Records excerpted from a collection
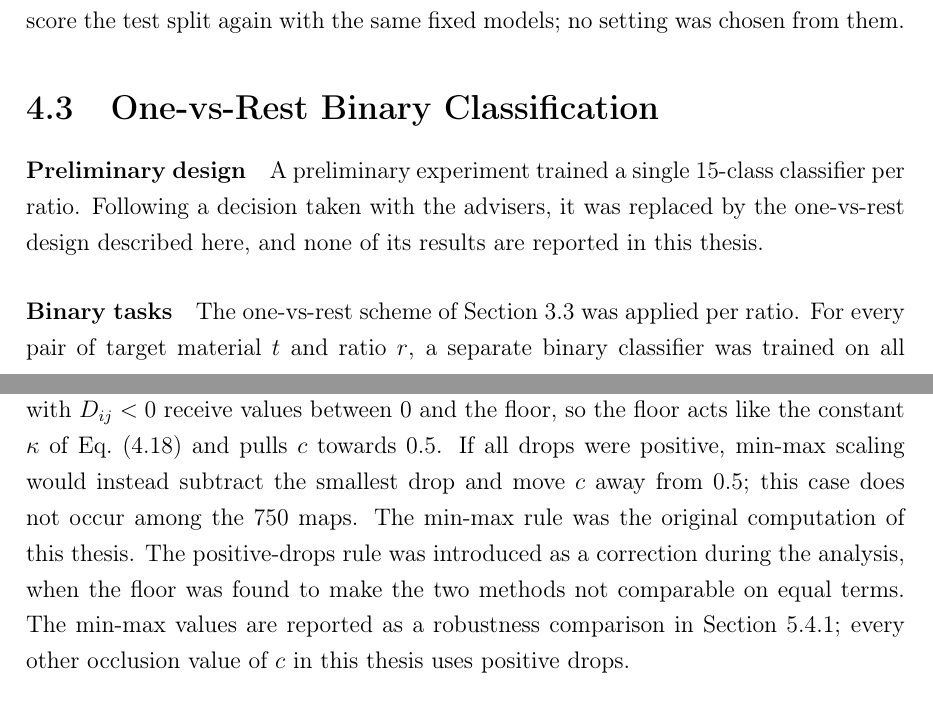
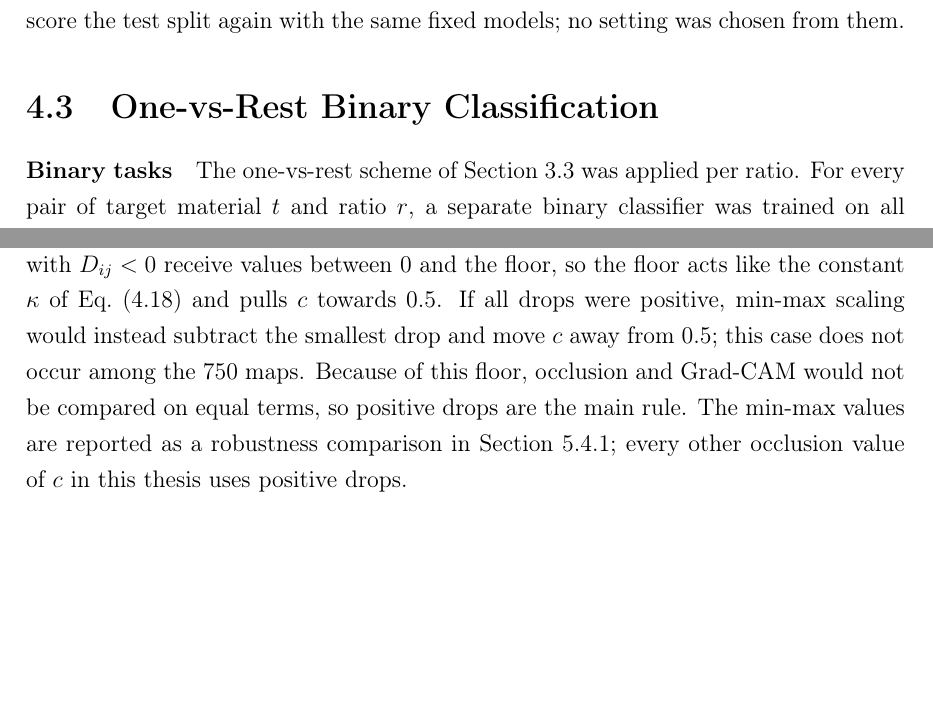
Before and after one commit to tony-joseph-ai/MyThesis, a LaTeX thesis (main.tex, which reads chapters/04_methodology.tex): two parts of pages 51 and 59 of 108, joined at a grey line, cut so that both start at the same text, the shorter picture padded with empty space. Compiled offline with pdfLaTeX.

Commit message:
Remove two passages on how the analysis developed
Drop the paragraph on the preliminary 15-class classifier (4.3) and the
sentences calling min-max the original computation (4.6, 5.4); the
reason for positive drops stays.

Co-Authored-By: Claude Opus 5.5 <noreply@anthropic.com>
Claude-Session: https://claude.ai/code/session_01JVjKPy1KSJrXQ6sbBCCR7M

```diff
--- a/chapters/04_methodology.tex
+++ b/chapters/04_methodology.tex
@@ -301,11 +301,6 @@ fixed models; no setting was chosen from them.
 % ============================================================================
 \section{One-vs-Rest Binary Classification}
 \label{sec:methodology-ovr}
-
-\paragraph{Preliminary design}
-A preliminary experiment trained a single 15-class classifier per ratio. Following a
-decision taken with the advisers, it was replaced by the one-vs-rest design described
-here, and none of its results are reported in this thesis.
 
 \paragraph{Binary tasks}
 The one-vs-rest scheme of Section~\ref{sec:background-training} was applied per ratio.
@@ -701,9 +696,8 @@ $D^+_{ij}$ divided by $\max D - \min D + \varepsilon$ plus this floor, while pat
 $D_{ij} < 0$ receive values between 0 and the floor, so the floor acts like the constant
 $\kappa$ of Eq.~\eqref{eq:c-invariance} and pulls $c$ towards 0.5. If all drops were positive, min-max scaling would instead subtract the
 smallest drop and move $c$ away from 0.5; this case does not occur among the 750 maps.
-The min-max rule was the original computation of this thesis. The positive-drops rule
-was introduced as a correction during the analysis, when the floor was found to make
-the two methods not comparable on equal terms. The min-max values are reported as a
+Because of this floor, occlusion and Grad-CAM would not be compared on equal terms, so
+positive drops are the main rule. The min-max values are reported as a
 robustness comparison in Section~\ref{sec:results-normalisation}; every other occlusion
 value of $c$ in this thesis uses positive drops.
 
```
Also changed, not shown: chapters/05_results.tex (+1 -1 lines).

### AIM OF THE TASK
Copy each line above holding "floor".

### EXERCISE RESPONSE
@@ -701,9 +696,8 @@ $D^+_{ij}$ divided by $\max D - \min D + \varepsilon$ plus this floor, while pat
 $D_{ij} < 0$ receive values between 0 and the floor, so the floor acts like the constant
-was introduced as a correction during the analysis, when the floor was found to make
+Because of this floor, occlusion and Grad-CAM would not be compared on equal terms, so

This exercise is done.